Air Marshal and historian of air power, Sir John Slessor, pointed out in an introduction of Gutteridges' Armed Forces in New States that British colonies always depended on external support to meet threats from a major power.19 A Viceroy of India in the early 1920's went further still. He states that without out- side help the Indian Army, including native regiments, could not even contain widespread domestic disturbances should they occur.20 The historian of the In- dian Army and of its contribution to development believes that this had a wider connotation. "All colonial relationships have much in common, but perhaps the most fundamental feature they share is a dependent relationship between foreign conqueror and the native... In exchange for a secure place in the new system established for the foreigner, the native will respond not with gratitude but with obedience."21 Relative weakness had created and maintained the colonial rela- tionship of military dependence; and colonial acquiescence was an important element in the imperial-colonial relationship of military dependence.

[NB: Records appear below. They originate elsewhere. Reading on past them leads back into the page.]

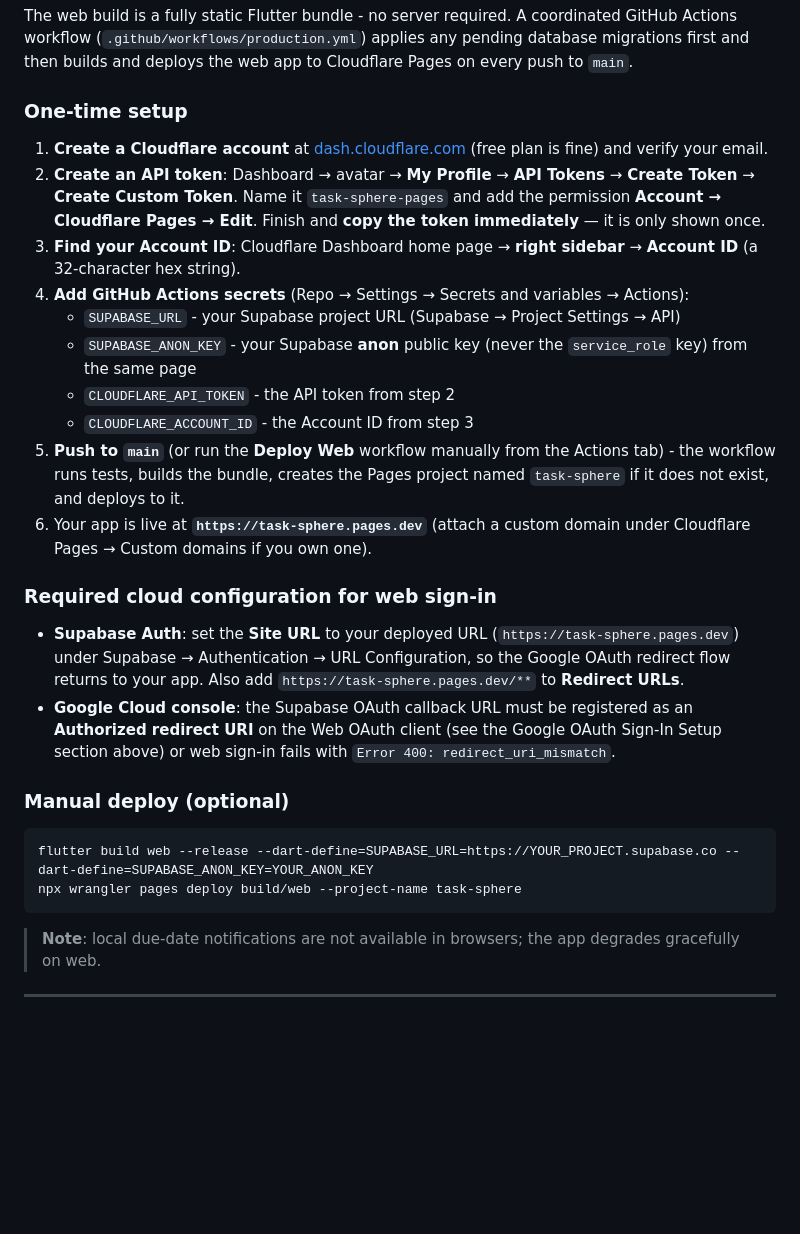
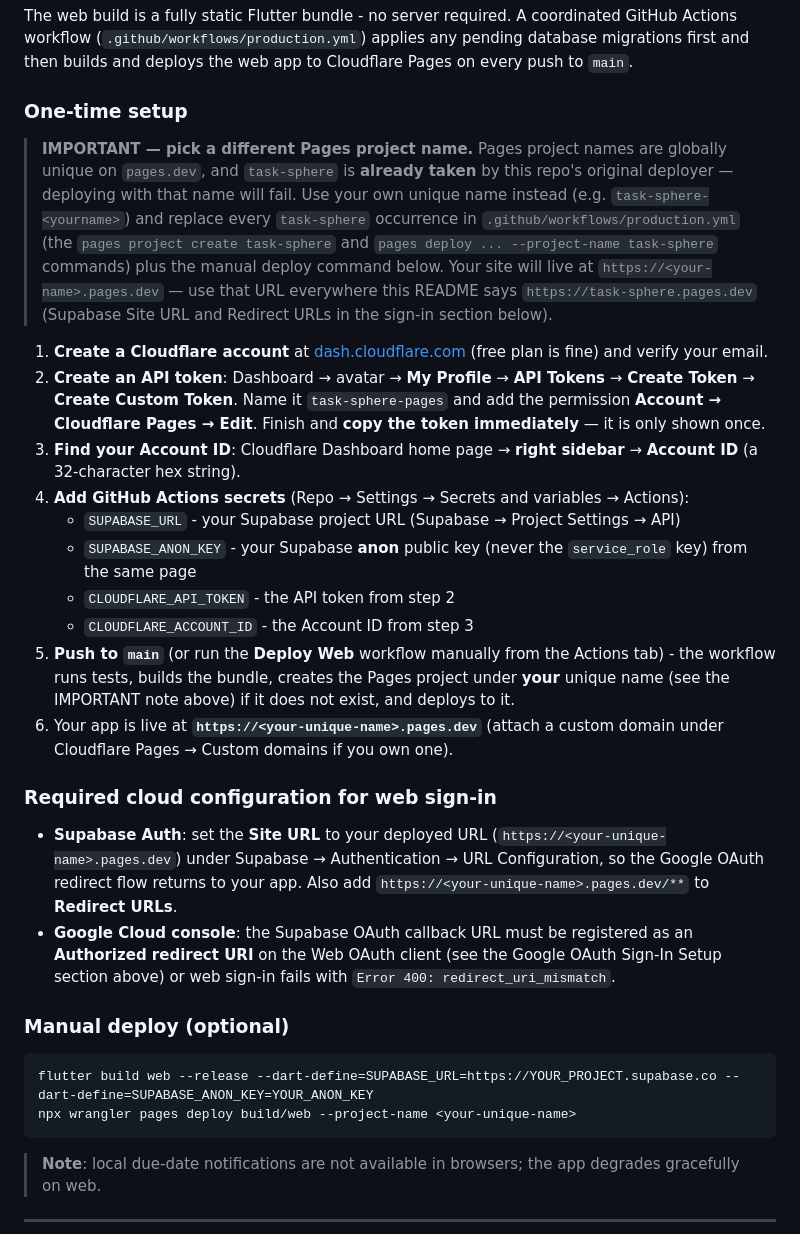
Before and after one commit to ronaldrosejoseph/task-sphere, a Markdown page: README.md, the part around the change. Rendered like a GitHub page; blank space fills up the shorter version.

Commit message:
Tell deployers to use a unique Cloudflare Pages project name

````diff
--- a/README.md
+++ b/README.md
@@ -185,6 +185,17 @@ The web build is a fully static Flutter bundle - no server required. A coordinat
 
 ### One-time setup
 
+> **IMPORTANT — pick a different Pages project name.** Pages project names
+> are globally unique on `pages.dev`, and `task-sphere` is **already taken**
+> by this repo's original deployer — deploying with that name will fail. Use
+> your own unique name instead (e.g. `task-sphere-<yourname>`) and replace
+> every `task-sphere` occurrence in `.github/workflows/production.yml` (the
+> `pages project create task-sphere` and `pages deploy ... --project-name
+> task-sphere` commands) plus the manual deploy command below. Your site will
+> live at `https://<your-name>.pages.dev` — use that URL everywhere this
+> README says `https://task-sphere.pages.dev` (Supabase Site URL and Redirect
+> URLs in the sign-in section below).
+
 1. **Create a Cloudflare account** at [dash.cloudflare.com](https://dash.cloudflare.com) (free plan is fine) and verify your email.
 2. **Create an API token**: Dashboard → avatar → **My Profile** → **API Tokens** → **Create Token** → **Create Custom Token**. Name it `task-sphere-pages` and add the permission **Account → Cloudflare Pages → Edit**. Finish and **copy the token immediately** — it is only shown once.
 3. **Find your Account ID**: Cloudflare Dashboard home page → **right sidebar** → **Account ID** (a 32-character hex string).
@@ -193,19 +204,19 @@ The web build is a fully static Flutter bundle - no server required. A coordinat
    - `SUPABASE_ANON_KEY` - your Supabase **anon** public key (never the `service_role` key) from the same page
    - `CLOUDFLARE_API_TOKEN` - the API token from step 2
    - `CLOUDFLARE_ACCOUNT_ID` - the Account ID from step 3
-5. **Push to `main`** (or run the **Deploy Web** workflow manually from the Actions tab) - the workflow runs tests, builds the bundle, creates the Pages project named `task-sphere` if it does not exist, and deploys to it.
-6. Your app is live at **`https://task-sphere.pages.dev`** (attach a custom domain under Cloudflare Pages → Custom domains if you own one).
+5. **Push to `main`** (or run the **Deploy Web** workflow manually from the Actions tab) - the workflow runs tests, builds the bundle, creates the Pages project under **your** unique name (see the IMPORTANT note above) if it does not exist, and deploys to it.
+6. Your app is live at **`https://<your-unique-name>.pages.dev`** (attach a custom domain under Cloudflare Pages → Custom domains if you own one).
 
 ### Required cloud configuration for web sign-in
 
-- **Supabase Auth**: set the **Site URL** to your deployed URL (`https://task-sphere.pages.dev`) under Supabase → Authentication → URL Configuration, so the Google OAuth redirect flow returns to your app. Also add `https://task-sphere.pages.dev/**` to **Redirect URLs**.
+- **Supabase Auth**: set the **Site URL** to your deployed URL (`https://<your-unique-name>.pages.dev`) under Supabase → Authentication → URL Configuration, so the Google OAuth redirect flow returns to your app. Also add `https://<your-unique-name>.pages.dev/**` to **Redirect URLs**.
 - **Google Cloud console**: the Supabase OAuth callback URL must be registered as an **Authorized redirect URI** on the Web OAuth client (see the Google OAuth Sign-In Setup section above) or web sign-in fails with `Error 400: redirect_uri_mismatch`.
 
 ### Manual deploy (optional)
 
 ```bash
 flutter build web --release --dart-define=SUPABASE_URL=https://YOUR_PROJECT.supabase.co --dart-define=SUPABASE_ANON_KEY=YOUR_ANON_KEY
-npx wrangler pages deploy build/web --project-name task-sphere
+npx wrangler pages deploy build/web --project-name <your-unique-name>
 ```
 
 > **Note**: local due-date notifications are not available in browsers; the app degrades gracefully on web.
````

The cost of military dependence was economic discrimination in the inter- ests of imperial vested interests. In India the adoption of Free Trade destroyed India's native cotton industry to benefit Lancashire.22 Dependence thus distorted India's development. Similarly the Indian Army, India's protective force, was used on campaigns far from India on the grounds that they were in India's inter- est as part of the Empire.23 Nevertheless, western imperialism, at first generally acceptable because it seemed a source of security, stability, and justice, was seen